### Data excerpts

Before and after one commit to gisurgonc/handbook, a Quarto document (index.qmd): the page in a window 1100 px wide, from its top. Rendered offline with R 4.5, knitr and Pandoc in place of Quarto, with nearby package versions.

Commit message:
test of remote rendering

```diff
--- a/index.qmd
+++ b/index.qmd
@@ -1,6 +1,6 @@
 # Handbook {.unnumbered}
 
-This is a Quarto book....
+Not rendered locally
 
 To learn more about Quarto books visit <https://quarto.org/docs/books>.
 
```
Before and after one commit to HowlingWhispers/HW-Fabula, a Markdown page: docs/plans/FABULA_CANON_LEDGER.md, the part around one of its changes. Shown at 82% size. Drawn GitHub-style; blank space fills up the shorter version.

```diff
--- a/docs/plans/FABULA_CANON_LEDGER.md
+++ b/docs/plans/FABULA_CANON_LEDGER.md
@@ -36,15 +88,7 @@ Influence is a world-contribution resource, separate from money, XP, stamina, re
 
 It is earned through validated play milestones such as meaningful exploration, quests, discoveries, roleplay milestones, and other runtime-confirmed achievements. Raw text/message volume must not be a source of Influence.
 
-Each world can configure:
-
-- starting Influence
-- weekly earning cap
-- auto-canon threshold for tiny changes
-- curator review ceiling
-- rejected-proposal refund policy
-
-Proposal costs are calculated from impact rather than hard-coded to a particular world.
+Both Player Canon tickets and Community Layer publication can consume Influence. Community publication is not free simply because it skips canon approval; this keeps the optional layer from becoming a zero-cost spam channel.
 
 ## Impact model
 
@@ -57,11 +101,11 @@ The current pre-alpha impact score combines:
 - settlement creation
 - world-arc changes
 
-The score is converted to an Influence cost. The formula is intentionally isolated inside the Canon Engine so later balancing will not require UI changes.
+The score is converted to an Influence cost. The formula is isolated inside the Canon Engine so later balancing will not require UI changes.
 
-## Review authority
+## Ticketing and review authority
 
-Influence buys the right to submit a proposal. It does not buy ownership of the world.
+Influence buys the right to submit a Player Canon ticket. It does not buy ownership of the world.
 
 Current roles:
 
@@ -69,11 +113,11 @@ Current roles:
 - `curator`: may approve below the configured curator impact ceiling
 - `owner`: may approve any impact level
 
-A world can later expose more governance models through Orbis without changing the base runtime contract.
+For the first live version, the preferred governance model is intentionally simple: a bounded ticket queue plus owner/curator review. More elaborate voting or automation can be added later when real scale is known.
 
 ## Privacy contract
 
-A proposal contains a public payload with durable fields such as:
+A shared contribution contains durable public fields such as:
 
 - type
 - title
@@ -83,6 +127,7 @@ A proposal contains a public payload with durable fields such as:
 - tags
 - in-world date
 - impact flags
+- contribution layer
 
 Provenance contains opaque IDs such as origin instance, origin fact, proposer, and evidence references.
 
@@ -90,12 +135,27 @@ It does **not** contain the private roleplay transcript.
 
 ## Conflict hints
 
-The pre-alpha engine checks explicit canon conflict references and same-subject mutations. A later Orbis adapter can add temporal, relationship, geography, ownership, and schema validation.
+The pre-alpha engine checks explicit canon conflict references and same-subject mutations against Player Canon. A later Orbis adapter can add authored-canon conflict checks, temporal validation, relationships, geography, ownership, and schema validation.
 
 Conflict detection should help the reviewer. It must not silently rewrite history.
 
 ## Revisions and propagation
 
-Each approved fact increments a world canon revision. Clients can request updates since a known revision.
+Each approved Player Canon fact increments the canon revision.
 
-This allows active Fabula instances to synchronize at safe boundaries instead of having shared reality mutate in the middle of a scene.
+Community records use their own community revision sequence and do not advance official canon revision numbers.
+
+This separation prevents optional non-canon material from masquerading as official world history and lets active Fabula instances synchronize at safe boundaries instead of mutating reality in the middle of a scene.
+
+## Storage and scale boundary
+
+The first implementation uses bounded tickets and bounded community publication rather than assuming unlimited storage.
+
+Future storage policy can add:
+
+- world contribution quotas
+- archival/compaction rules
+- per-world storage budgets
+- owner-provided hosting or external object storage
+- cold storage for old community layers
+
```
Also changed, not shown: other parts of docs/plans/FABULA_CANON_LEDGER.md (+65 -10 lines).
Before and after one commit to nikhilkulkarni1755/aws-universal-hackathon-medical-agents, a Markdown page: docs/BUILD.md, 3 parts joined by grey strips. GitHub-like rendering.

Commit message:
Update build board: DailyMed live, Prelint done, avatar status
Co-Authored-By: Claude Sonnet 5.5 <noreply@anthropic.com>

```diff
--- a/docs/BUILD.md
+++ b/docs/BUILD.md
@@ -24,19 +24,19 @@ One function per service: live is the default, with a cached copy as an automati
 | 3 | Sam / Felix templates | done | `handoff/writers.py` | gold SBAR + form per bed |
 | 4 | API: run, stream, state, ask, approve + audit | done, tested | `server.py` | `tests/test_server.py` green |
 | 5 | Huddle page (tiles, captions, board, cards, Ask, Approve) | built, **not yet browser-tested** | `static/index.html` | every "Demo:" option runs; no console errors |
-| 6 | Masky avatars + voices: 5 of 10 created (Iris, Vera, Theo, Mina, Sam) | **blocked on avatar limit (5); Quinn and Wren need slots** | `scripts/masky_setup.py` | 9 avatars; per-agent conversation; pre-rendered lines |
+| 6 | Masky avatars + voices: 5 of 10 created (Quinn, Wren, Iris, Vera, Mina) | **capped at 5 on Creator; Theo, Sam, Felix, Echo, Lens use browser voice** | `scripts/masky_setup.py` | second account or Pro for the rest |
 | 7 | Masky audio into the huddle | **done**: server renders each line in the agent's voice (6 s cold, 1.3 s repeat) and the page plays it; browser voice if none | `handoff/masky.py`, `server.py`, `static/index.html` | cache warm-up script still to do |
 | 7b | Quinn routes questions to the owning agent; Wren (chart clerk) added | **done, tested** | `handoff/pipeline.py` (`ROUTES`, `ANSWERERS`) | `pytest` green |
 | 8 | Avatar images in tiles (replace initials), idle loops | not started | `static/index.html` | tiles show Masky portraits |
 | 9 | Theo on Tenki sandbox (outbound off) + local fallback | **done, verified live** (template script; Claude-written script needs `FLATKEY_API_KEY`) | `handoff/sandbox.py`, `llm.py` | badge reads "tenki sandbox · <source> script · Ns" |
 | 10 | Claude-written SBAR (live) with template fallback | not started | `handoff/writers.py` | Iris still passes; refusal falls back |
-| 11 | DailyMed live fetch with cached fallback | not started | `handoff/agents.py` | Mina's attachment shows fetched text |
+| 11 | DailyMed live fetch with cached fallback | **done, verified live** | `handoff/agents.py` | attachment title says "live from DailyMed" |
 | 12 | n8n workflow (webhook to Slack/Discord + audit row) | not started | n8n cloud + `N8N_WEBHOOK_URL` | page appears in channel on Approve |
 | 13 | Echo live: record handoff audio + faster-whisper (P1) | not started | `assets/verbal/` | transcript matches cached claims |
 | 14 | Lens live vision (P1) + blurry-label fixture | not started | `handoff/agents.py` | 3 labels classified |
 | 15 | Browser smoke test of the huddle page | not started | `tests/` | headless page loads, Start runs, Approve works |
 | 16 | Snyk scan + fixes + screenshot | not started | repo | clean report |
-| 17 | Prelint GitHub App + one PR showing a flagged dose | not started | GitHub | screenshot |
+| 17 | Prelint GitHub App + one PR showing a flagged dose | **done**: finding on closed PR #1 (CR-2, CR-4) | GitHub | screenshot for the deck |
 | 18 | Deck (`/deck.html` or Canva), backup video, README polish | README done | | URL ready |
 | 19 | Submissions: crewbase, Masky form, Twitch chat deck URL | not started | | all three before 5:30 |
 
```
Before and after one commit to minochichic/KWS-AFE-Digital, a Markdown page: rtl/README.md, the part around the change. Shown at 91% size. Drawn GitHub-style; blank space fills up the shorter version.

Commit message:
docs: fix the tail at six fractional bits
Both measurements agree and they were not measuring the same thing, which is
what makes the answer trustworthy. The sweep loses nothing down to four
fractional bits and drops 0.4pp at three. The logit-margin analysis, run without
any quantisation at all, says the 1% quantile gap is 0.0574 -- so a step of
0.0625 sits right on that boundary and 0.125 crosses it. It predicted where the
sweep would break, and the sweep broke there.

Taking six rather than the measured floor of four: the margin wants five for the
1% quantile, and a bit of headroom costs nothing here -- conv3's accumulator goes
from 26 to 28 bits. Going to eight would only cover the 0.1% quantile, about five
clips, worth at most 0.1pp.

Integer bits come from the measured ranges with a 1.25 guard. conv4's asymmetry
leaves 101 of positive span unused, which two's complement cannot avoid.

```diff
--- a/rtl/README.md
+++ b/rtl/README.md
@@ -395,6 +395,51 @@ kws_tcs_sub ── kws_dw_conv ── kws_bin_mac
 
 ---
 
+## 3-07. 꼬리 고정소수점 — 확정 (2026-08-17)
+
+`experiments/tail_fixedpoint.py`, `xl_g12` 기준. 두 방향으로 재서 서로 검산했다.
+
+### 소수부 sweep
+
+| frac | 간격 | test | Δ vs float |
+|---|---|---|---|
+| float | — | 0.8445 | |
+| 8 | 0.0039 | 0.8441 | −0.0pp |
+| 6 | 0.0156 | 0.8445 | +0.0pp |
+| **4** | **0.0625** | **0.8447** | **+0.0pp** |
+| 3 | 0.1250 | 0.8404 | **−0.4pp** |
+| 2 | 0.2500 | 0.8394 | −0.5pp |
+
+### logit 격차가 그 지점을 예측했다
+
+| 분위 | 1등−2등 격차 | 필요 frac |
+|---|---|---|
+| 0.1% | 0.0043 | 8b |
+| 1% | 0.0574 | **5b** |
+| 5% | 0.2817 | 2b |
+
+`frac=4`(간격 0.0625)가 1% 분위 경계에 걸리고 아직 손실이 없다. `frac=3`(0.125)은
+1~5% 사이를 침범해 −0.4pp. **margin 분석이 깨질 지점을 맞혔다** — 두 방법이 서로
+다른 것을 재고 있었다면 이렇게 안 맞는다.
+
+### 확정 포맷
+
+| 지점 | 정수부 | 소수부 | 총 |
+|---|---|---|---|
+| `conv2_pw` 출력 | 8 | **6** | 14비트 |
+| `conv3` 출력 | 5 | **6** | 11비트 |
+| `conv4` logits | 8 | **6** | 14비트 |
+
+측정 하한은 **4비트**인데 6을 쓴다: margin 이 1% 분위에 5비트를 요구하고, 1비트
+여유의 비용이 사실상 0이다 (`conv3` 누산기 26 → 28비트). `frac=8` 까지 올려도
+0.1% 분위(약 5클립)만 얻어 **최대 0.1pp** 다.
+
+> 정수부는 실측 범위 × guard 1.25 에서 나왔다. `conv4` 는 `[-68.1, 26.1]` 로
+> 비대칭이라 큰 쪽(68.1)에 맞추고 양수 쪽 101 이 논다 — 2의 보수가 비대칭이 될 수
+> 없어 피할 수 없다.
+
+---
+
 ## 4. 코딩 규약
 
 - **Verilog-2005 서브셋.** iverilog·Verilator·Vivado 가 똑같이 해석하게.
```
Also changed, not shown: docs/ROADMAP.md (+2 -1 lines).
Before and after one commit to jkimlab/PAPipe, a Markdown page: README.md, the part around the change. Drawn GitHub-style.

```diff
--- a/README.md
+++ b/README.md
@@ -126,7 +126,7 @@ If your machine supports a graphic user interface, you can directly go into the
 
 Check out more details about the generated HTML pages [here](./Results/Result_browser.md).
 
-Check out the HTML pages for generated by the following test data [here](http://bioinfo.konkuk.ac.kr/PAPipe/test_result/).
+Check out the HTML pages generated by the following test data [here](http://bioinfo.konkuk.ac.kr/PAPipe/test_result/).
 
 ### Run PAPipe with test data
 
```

### Work request
Pick each line holding the word "would" out of the data and copy it.

### Exercise answer
sweep would break, and the sweep broke there.
from 26 to 28 bits. Going to eight would only cover the 0.1% quantile, about five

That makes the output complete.